**DATA SUPPLIED**
- - - -

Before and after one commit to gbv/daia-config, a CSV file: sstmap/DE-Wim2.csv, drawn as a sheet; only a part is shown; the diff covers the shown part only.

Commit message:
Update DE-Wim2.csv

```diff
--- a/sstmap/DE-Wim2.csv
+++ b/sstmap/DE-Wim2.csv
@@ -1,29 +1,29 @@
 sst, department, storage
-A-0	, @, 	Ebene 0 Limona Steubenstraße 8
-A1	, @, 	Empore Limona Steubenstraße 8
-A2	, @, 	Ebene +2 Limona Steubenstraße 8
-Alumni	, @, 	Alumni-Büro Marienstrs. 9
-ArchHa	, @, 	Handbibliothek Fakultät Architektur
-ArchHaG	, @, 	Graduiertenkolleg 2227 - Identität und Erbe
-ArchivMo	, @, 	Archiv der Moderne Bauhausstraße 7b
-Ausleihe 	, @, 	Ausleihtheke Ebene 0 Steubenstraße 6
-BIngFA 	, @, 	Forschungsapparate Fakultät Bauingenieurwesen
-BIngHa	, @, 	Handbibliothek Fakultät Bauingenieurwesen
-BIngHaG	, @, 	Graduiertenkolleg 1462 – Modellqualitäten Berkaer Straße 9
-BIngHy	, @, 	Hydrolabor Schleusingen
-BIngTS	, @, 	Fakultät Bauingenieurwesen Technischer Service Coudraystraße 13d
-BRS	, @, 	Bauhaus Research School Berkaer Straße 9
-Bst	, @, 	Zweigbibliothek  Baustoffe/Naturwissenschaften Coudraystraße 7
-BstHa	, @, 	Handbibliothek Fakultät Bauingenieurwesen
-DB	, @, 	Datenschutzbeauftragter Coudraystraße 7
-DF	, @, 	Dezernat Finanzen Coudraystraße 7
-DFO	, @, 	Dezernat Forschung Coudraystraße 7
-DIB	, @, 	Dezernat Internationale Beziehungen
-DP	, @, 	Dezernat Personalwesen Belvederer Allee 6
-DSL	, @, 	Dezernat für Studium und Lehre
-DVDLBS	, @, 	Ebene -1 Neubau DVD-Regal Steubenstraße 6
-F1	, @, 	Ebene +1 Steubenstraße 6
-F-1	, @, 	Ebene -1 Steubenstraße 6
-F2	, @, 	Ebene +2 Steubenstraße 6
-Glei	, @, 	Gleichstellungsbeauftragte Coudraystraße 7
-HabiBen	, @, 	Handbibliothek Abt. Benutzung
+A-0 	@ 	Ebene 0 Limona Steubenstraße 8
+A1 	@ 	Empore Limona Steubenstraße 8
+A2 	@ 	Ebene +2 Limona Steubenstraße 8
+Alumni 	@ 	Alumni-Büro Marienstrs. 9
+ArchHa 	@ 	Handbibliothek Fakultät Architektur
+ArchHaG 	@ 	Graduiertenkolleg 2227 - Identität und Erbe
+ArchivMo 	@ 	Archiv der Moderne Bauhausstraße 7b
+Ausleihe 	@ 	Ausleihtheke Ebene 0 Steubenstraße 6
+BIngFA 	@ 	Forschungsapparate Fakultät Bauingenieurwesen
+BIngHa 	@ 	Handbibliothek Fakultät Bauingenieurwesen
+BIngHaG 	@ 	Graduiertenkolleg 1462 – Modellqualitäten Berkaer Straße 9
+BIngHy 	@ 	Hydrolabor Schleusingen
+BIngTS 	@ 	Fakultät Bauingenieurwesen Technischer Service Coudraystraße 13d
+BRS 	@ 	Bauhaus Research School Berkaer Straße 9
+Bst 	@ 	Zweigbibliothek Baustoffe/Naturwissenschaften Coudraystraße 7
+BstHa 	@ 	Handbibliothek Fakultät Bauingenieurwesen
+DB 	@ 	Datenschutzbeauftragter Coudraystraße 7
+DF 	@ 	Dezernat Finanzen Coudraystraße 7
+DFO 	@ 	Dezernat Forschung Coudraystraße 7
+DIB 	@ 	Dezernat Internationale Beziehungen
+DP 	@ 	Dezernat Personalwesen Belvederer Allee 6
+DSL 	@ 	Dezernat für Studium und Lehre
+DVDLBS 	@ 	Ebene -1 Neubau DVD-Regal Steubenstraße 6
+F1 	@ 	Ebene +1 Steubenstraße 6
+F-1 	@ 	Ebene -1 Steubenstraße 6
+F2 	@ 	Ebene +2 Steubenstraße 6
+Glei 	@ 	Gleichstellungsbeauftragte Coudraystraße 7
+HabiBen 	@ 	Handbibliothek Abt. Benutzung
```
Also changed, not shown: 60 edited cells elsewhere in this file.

- - - -

**PROBLEM**
Every line in the data above that contains the word "BstHa" should be copied.

**WRITTEN RESPONSE**
-BstHa	, @, 	Handbibliothek Fakultät Bauingenieurwesen
+BstHa 	@ 	Handbibliothek Fakultät Bauingenieurwesen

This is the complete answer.